China is the most populous country and has one of the biggest economies in the world. Its development, which has been visible in recent decades, has given many opportunities for its citizens in different fields. However, old measures like the One Child Policy have resulted in demographic inequality. Women have borne the brunt of these policies in both the private and social fields. Paradoxically, while taking advantage of improvements in the quality of life, women suffer from high demands and pressure, both mental and physical, in the family and in society. While the quality of life is improving in China, it primarily benefits men, which is a result of traditional aspects and beliefs that are at odds with modern needs and contemporary situations.
Thus, this paper focuses on 20th century assumptions which should have led to the improvement of Chinese society in the first decades after the economic opening. She aims to examine contemporary research studies and data which compares Chinese society from the 20th century with the contemporary one. Moreover, she chose to focus on the middle-class, because it is the rapidly growing group in this developing country. (Sicular, 2017)
Special attention is paid to Chinese women in certain issues by examining the size of gaps in elements related to some cases. It has been a popular topic recently that Chinese women still suffer from the position they take in comparison to men, even when women have similar rights as men right now. Traditional approach and philosophic systems such as Confucianism (still a widely employed political influence) still limit women in some areas and force them to bring rather inside (Soh,1993) responsibilities than having a career life. There exist many elements which direct women to adapt to the world with patriarchy introduced by China for years.
When it comes to the structure and general topics discussed in the paper, the author chooses a few of them related to people's daily life.

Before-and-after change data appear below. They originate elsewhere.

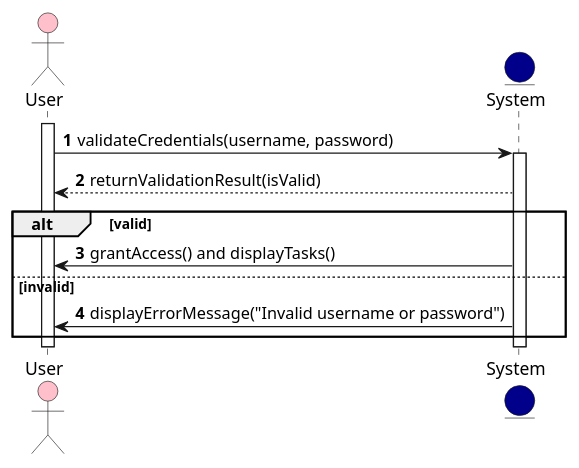
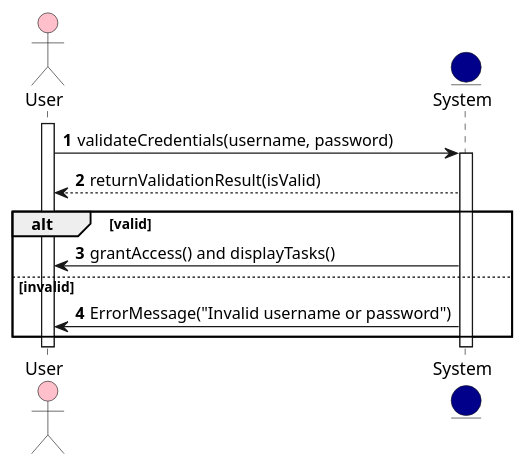
The diagram in login (d).puml (Wessam100/On-Time-), drawn with PlantUML before and after one commit. The commit also changed 2 other files, not shown here.

```diff
--- a/login (d).puml
+++ b/login (d).puml
@@ -1,18 +1,18 @@
 @startuml
 'https://plantuml.com/sequence-diagram
 
 autonumber
 
 actor User #Pink
 entity System #darkblue
 activate User
 User -> System: validateCredentials(username, password)
 activate System
 System --> User: returnValidationResult(isValid)
 
 alt valid
     System -> User: grantAccess() and displayTasks()
 else invalid
-    System -> User: displayErrorMessage("Invalid username or password")
+    System -> User: ErrorMessage("Invalid username or password")
 end
 @enduml
```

She examined: demography issues, education structure, professional and labor market and participation in Chinese politics, each issue in one chapter respectively.
Demography is the most significant sign of gender inequality in contemporary China. This is the effect of the One Child Policy that disrupted the balance of gender in Chinese demography from 1977 to 2016. The aim of the Policy was to limit China’s birth rate. Each couple were allowed to raise one child only, and couples that gave birth to a second child would face punishment (generally in the form of expensive fines). In this context, only wealthy people who could afford to pay for the exemption had more than one child, which exacerbated class privilege. Starting in 2016, couples were allowed to have two children, but only if the two spouses were an only child.
Assuming that one generation’s duration is between 20 and 25 years, the One child policy adversely affected two generations of Chinese. It is associated with the female stigma against women that gave birth to a second child, or who gave birth to a girl. This fear led to several cases of selective abortion, which was legal only for the richest families in China. As a result, many women chose dangerous methods like drowning an unb